Set down a true copy of the data, with all pictures left out.

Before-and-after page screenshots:
------------------------------------------------

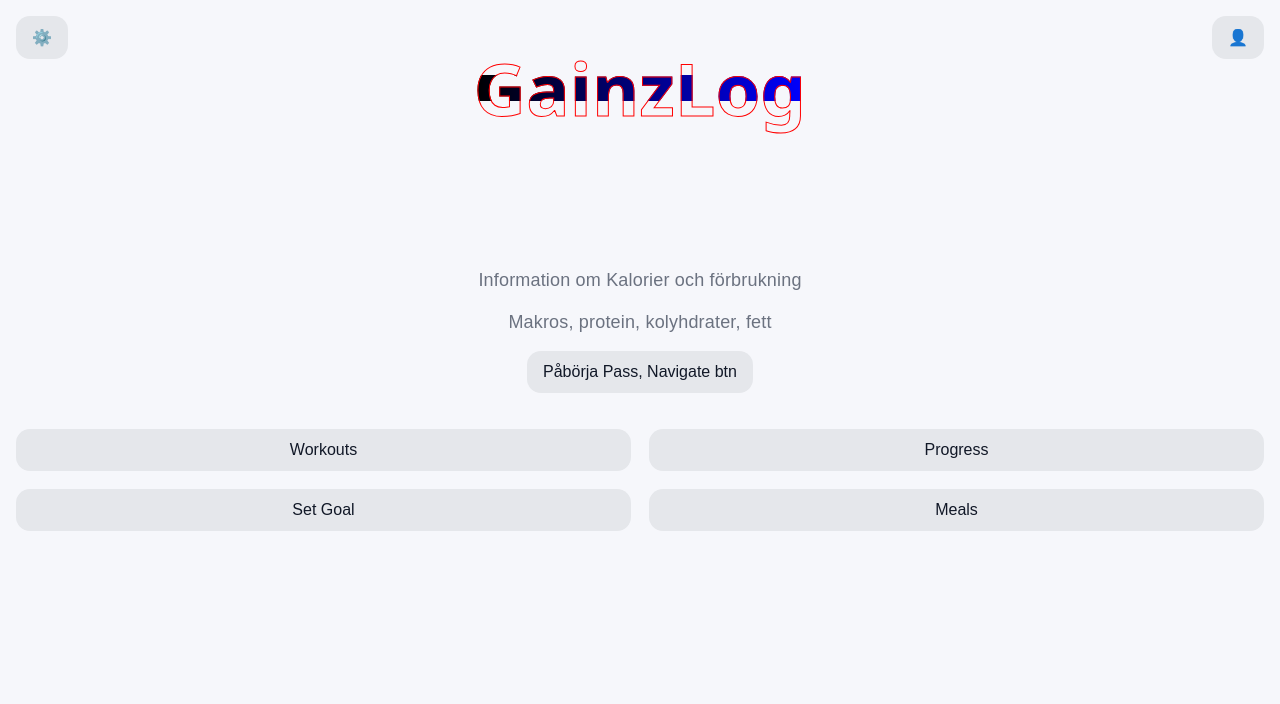
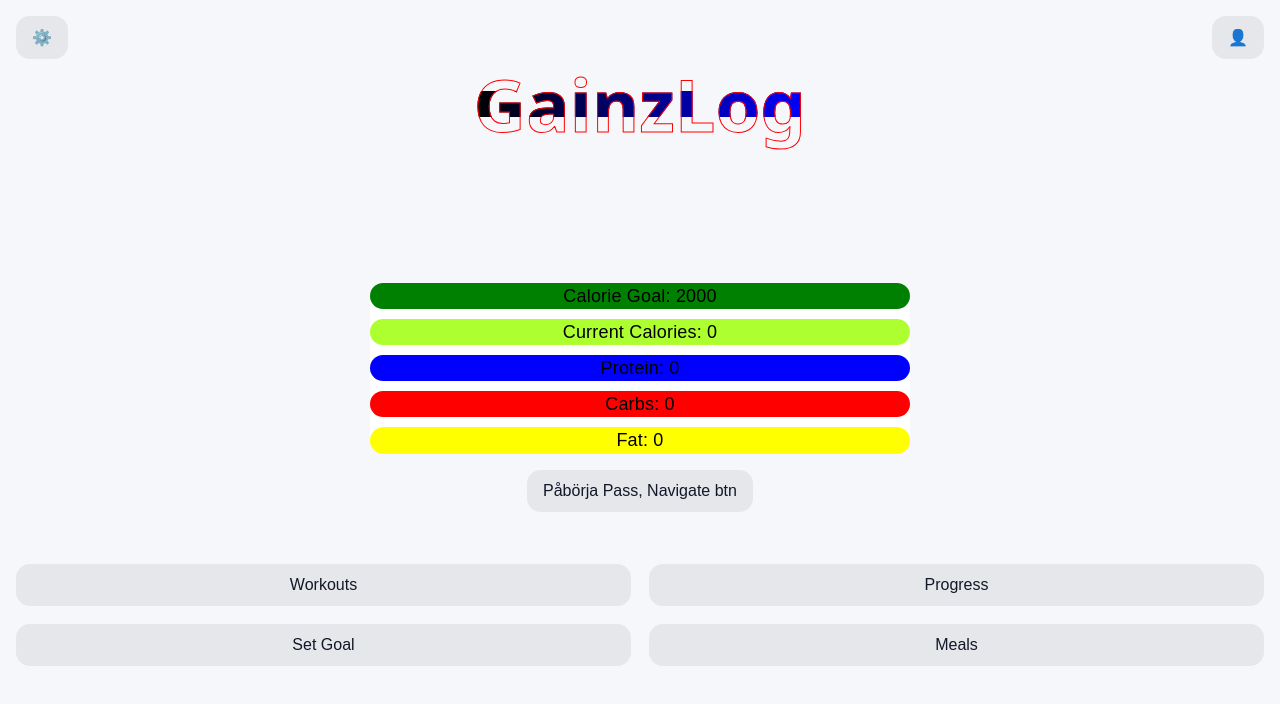
Before and after one commit to guma25ii/Gainzlog, a React (Vite) app: page / in a window 1280 px wide. Shown: the top 704 px of the page. Built offline with nearby package versions, Linux system fonts and the light colour scheme.

Commit message:
fixed nutrition context
fixed nutrition and started to laborate with the startpage infofrmaion and css

```diff
--- a/src/App.css
+++ b/src/App.css
@@ -299,7 +299,49 @@ p {
 }
 
 
+.progressBar {
+  display: flex;
+  flex-direction: column;
+  align-items: center;
+  text-align: center;
+  gap: 10px;
+  background-color: var(--surface);
+  width: 30rem;
+  border-radius: 14px;
+}
 
+.progressGoal {
+  height: 1 rem;
+  background-color: green;
+  color: black;
+  width: 100%;
+  border-radius: 14px;
+
+}
+.progressCurrentGoal {
+  background-color: greenyellow;
+  color: black;
+  width: 100%;
+  border-radius: 14px;
+}
+.progressProtein{
+  background-color: blue;
+  color: black;
+  width: 100%;
+  border-radius: 14px;
+}
+.progressCarbs{
+  background-color: red;
+  color: black;
+  width: 100%;
+  border-radius: 14px;
+}
+.progressFat{
+  background-color: yellow;
+  color: black;
+  width: 100%;
+  border-radius: 14px;
+}
 
 
 
--- a/src/Pages/SetGoalPages/SetGoalPage.tsx
+++ b/src/Pages/SetGoalPages/SetGoalPage.tsx
@@ -1,4 +1,3 @@
-
 import { useState } from 'react';
 import BackBtn from '../../Components/BackBtn'
 import PageLayout from '../../Components/PageLayouts'
@@ -6,10 +5,13 @@ import UserInput from '../../Components/SetGoalComponents/UserInput';
 import ActivitySelect from '../../Components/SetGoalComponents/ActivitySelect';
 import GoalButtons from '../../Components/SetGoalComponents/GoalButtons';
 import Result from '../../Components/SetGoalComponents/Result';
-import { calculateBMR, calculateTDEE, calculateGoalCalories} from "../../lib/calories";
+import { calculateBMR, calculateTDEE, calculateGoalCalories } from "../../lib/calories";
+import { useNutrition } from '../../context/NutritionContext';
 import type { ActivityLevel, Goal, Gender } from "../../lib/calories";
 
 const SetGoalPage = () => {
+  const { setGoals } = useNutrition();
+
   const [weight, setWeight] = useState(0);
   const [height, setHeight] = useState(0);
   const [age, setAge] = useState(0);
@@ -18,18 +20,12 @@ const SetGoalPage = () => {
   const [activity, setActivity] = useState<ActivityLevel>("moderate");
   const [goal, setGoal] = useState<Goal>("maintain");
 
-  const [savedGoal, setSavedGoal] = useState<Goal>("maintain");
   const [message, setMessage] = useState("");
 
   const goalLabels: Record<Goal, string> = {
-  lose_weight: "Fat loss 🔥",
-  maintain: "Maintain ⚖️",
-  gain_muscle: "Muscle gain 💪",
-};
-
-  const handleSaveGoal = () => {
-  setSavedGoal(goal);
-  setMessage(`Saved: ${goalLabels[goal]}`);
+    lose_weight: "Fat loss 🔥",
+    maintain: "Maintain ⚖️",
+    gain_muscle: "Muscle gain 💪",
   };
 
   const bmr = calculateBMR({
@@ -41,15 +37,28 @@ const SetGoalPage = () => {
 
   const tdee = calculateTDEE(bmr, activity);
 
-  const result = calculateGoalCalories(tdee, savedGoal);
+  const result = calculateGoalCalories(tdee, goal);
 
+  const handleSaveGoal = () => {
+    const calorieGoal = result;
+    const proteinGoal = Math.round(calorieGoal * 0.25 / 4);
+    const carbGoal = Math.round(calorieGoal * 0.50 / 4);
+    const fatGoal = Math.round(calorieGoal * 0.25 / 9);
 
+    setGoals(prev => ({
+      ...prev,
+      calorieGoal,
+      proteinGoal,
+      carbGoal,
+      fatGoal,
+    }));
 
+    setMessage(`Saved: ${goalLabels[goal]}`);
+  };
 
   return (
     <PageLayout>
       <div className="centerContent">
-
         <UserInput
           weight={weight}
           setWeight={setWeight}
--- a/src/Pages/StartPages/StartPage.tsx
+++ b/src/Pages/StartPages/StartPage.tsx
@@ -1,26 +1,39 @@
 
 import NavigateBtn from '../../Components/NavigateBtn'
 import PageLayout from '../../Components/PageLayouts'
+import { useNutrition } from '../../context/NutritionContext'
 
 const StartPage = () => {
+  const {goals} = useNutrition();
   return (
     <PageLayout>
+      <div className='centerContent'>
       <header className='headerNav'>
         <NavigateBtn to ="/settings" className="icon-btn">⚙️</NavigateBtn>
         <NavigateBtn to ="/profile" className="icon-btn" >👤</NavigateBtn>
       </header>
-        <div className='centerContent'>
+
+        <div>
             <h1 className='LogoText'>GainzLog</h1>
-            <p>Information om Kalorier och förbrukning</p>
-            <p>Makros, protein, kolyhdrater, fett</p>
+          </div>
+
+          <div className='progressBar'>
+
+          <div className='progressGoal' ><span>Calorie Goal: {goals.calorieGoal}</span></div>
+          <div className='progressCurrentGoal'><span>Current Calories: {goals.currentCalories}</span></div>
+          <div className='progressProtein'><span>Protein: {goals.currentProtein}</span></div>
+          <div className='progressCarbs'><span>Carbs: {goals.currentCarbs}</span></div>
+          <div className='progressFat'><span>Fat: {goals.currentFat}</span></div>
+      </div>
             <button className="startWorkoutBtn">Påbörja Pass, Navigate btn</button>
-        </div>
+
           <div className='navBtnStartPage'>
               <NavigateBtn to ="/workouts">Workouts</NavigateBtn>
               <NavigateBtn to ="/progress">Progress</NavigateBtn>
               <NavigateBtn to ="/setgoal">Set Goal</NavigateBtn>
               <NavigateBtn to ="/meals">Meals</NavigateBtn>
           </div>
+          </div>
     </PageLayout>
   )
 }
--- a/src/main.tsx
+++ b/src/main.tsx
@@ -3,6 +3,7 @@ import { createRoot } from 'react-dom/client'
 import './index.css'
 import App from './App.tsx'
 import { BrowserRouter} from 'react-router-dom'
+import { NutritionProvider } from './context/NutritionContext.tsx'
 
 
 const saved = localStorage.getItem("darkMode");
@@ -15,7 +16,9 @@ document.body.classList.add(
 createRoot(document.getElementById('root')!).render(
   <StrictMode>
     <BrowserRouter>
+    <NutritionProvider>
         <App />
+      </NutritionProvider>
     </BrowserRouter>
   </StrictMode>
 )
```
Also changed, not shown: src/context/NutritionContext.tsx (+8 -6 lines).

------------------------------------------------

• RESULT OF THIS EXERCISE:
Before and after one commit to guma25ii/Gainzlog, a React (Vite) app: page / in a window 1280 px wide. Shown: the top 704 px of the page. Built offline with nearby package versions, Linux system fonts and the light colour scheme.

Commit message:
fixed nutrition context
fixed nutrition and started to laborate with the startpage infofrmaion and css

```diff
--- a/src/App.css
+++ b/src/App.css
@@ -299,7 +299,49 @@ p {
 }
 
 
+.progressBar {
+  display: flex;
+  flex-direction: column;
+  align-items: center;
+  text-align: center;
+  gap: 10px;
+  background-color: var(--surface);
+  width: 30rem;
+  border-radius: 14px;
+}
 
+.progressGoal {
+  height: 1 rem;
+  background-color: green;
+  color: black;
+  width: 100%;
+  border-radius: 14px;
+
+}
+.progressCurrentGoal {
+  background-color: greenyellow;
+  color: black;
+  width: 100%;
+  border-radius: 14px;
+}
+.progressProtein{
+  background-color: blue;
+  color: black;
+  width: 100%;
+  border-radius: 14px;
+}
+.progressCarbs{
+  background-color: red;
+  color: black;
+  width: 100%;
+  border-radius: 14px;
+}
+.progressFat{
+  background-color: yellow;
+  color: black;
+  width: 100%;
+  border-radius: 14px;
+}
 
 
 
--- a/src/Pages/SetGoalPages/SetGoalPage.tsx
+++ b/src/Pages/SetGoalPages/SetGoalPage.tsx
@@ -1,4 +1,3 @@
-
 import { useState } from 'react';
 import BackBtn from '../../Components/BackBtn'
 import PageLayout from '../../Components/PageLayouts'
@@ -6,10 +5,13 @@ import UserInput from '../../Components/SetGoalComponents/UserInput';
 import ActivitySelect from '../../Components/SetGoalComponents/ActivitySelect';
 import GoalButtons from '../../Components/SetGoalComponents/GoalButtons';
 import Result from '../../Components/SetGoalComponents/Result';
-import { calculateBMR, calculateTDEE, calculateGoalCalories} from "../../lib/calories";
+import { calculateBMR, calculateTDEE, calculateGoalCalories } from "../../lib/calories";
+import { useNutrition } from '../../context/NutritionContext';
 import type { ActivityLevel, Goal, Gender } from "../../lib/calories";
 
 const SetGoalPage = () => {
+  const { setGoals } = useNutrition();
+
   const [weight, setWeight] = useState(0);
   const [height, setHeight] = useState(0);
   const [age, setAge] = useState(0);
@@ -18,18 +20,12 @@ const SetGoalPage = () => {
   const [activity, setActivity] = useState<ActivityLevel>("moderate");
   const [goal, setGoal] = useState<Goal>("maintain");
 
-  const [savedGoal, setSavedGoal] = useState<Goal>("maintain");
   const [message, setMessage] = useState("");
 
   const goalLabels: Record<Goal, string> = {
-  lose_weight: "Fat loss 🔥",
-  maintain: "Maintain ⚖️",
-  gain_muscle: "Muscle gain 💪",
-};
-
-  const handleSaveGoal = () => {
-  setSavedGoal(goal);
-  setMessage(`Saved: ${goalLabels[goal]}`);
+    lose_weight: "Fat loss 🔥",
+    maintain: "Maintain ⚖️",
+    gain_muscle: "Muscle gain 💪",
   };
 
   const bmr = calculateBMR({
@@ -41,15 +37,28 @@ const SetGoalPage = () => {
 
   const tdee = calculateTDEE(bmr, activity);
 
-  const result = calculateGoalCalories(tdee, savedGoal);
+  const result = calculateGoalCalories(tdee, goal);
 
+  const handleSaveGoal = () => {
+    const calorieGoal = result;
+    const proteinGoal = Math.round(calorieGoal * 0.25 / 4);
+    const carbGoal = Math.round(calorieGoal * 0.50 / 4);
+    const fatGoal = Math.round(calorieGoal * 0.25 / 9);
 
+    setGoals(prev => ({
+      ...prev,
+      calorieGoal,
+      proteinGoal,
+      carbGoal,
+      fatGoal,
+    }));
 
+    setMessage(`Saved: ${goalLabels[goal]}`);
+  };
 
   return (
     <PageLayout>
       <div className="centerContent">
-
         <UserInput
           weight={weight}
           setWeight={setWeight}
--- a/src/Pages/StartPages/StartPage.tsx
+++ b/src/Pages/StartPages/StartPage.tsx
@@ -1,26 +1,39 @@
 
 import NavigateBtn from '../../Components/NavigateBtn'
 import PageLayout from '../../Components/PageLayouts'
+import { useNutrition } from '../../context/NutritionContext'
 
 const StartPage = () => {
+  const {goals} = useNutrition();
   return (
     <PageLayout>
+      <div className='centerContent'>
       <header className='headerNav'>
         <NavigateBtn to ="/settings" className="icon-btn">⚙️</NavigateBtn>
         <NavigateBtn to ="/profile" className="icon-btn" >👤</NavigateBtn>
       </header>
-        <div className='centerContent'>
+
+        <div>
             <h1 className='LogoText'>GainzLog</h1>
-            <p>Information om Kalorier och förbrukning</p>
-            <p>Makros, protein, kolyhdrater, fett</p>
+          </div>
+
+          <div className='progressBar'>
+
+          <div className='progressGoal' ><span>Calorie Goal: {goals.calorieGoal}</span></div>
+          <div className='progressCurrentGoal'><span>Current Calories: {goals.currentCalories}</span></div>
+          <div className='progressProtein'><span>Protein: {goals.currentProtein}</span></div>
+          <div className='progressCarbs'><span>Carbs: {goals.currentCarbs}</span></div>
+          <div className='progressFat'><span>Fat: {goals.currentFat}</span></div>
+      </div>
             <button className="startWorkoutBtn">Påbörja Pass, Navigate btn</button>
-        </div>
+
           <div className='navBtnStartPage'>
               <NavigateBtn to ="/workouts">Workouts</NavigateBtn>
               <NavigateBtn to ="/progress">Progress</NavigateBtn>
               <NavigateBtn to ="/setgoal">Set Goal</NavigateBtn>
               <NavigateBtn to ="/meals">Meals</NavigateBtn>
           </div>
+          </div>
     </PageLayout>
   )
 }
--- a/src/main.tsx
+++ b/src/main.tsx
@@ -3,6 +3,7 @@ import { createRoot } from 'react-dom/client'
 import './index.css'
 import App from './App.tsx'
 import { BrowserRouter} from 'react-router-dom'
+import { NutritionProvider } from './context/NutritionContext.tsx'
 
 
 const saved = localStorage.getItem("darkMode");
@@ -15,7 +16,9 @@ document.body.classList.add(
 createRoot(document.getElementById('root')!).render(
   <StrictMode>
     <BrowserRouter>
+    <NutritionProvider>
         <App />
+      </NutritionProvider>
     </BrowserRouter>
   </StrictMode>
 )
```
Also changed, not shown: src/context/NutritionContext.tsx (+8 -6 lines).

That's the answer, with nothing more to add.